## Material supplied
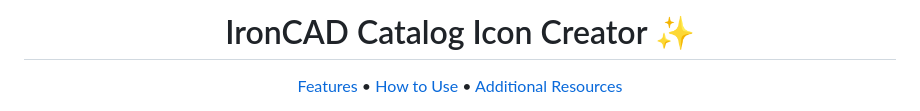
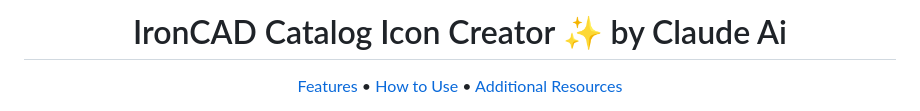
Before and after one commit to BertranK/IronCADCatalogIconCreator, a Markdown page: README.md, the part around the change. Rendered like a GitHub page.

```diff
--- a/README.md
+++ b/README.md
@@ -1,4 +1,4 @@
-<h1 align="center">IronCAD Catalog Icon Creator ✨</h1>
+<h1 align="center">IronCAD Catalog Icon Creator ✨ by Claude Ai</h1>
 
 <p align="center">
   <a href="#features">Features</a> •
```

## Your assignment
Could you repeat every record exactly as written, with the pictures left out?

## Answer box
Before and after one commit to BertranK/IronCADCatalogIconCreator, a Markdown page: README.md, the part around the change. Rendered like a GitHub page.

```diff
--- a/README.md
+++ b/README.md
@@ -1,4 +1,4 @@
-<h1 align="center">IronCAD Catalog Icon Creator ✨</h1>
+<h1 align="center">IronCAD Catalog Icon Creator ✨ by Claude Ai</h1>
 
 <p align="center">
   <a href="#features">Features</a> •
```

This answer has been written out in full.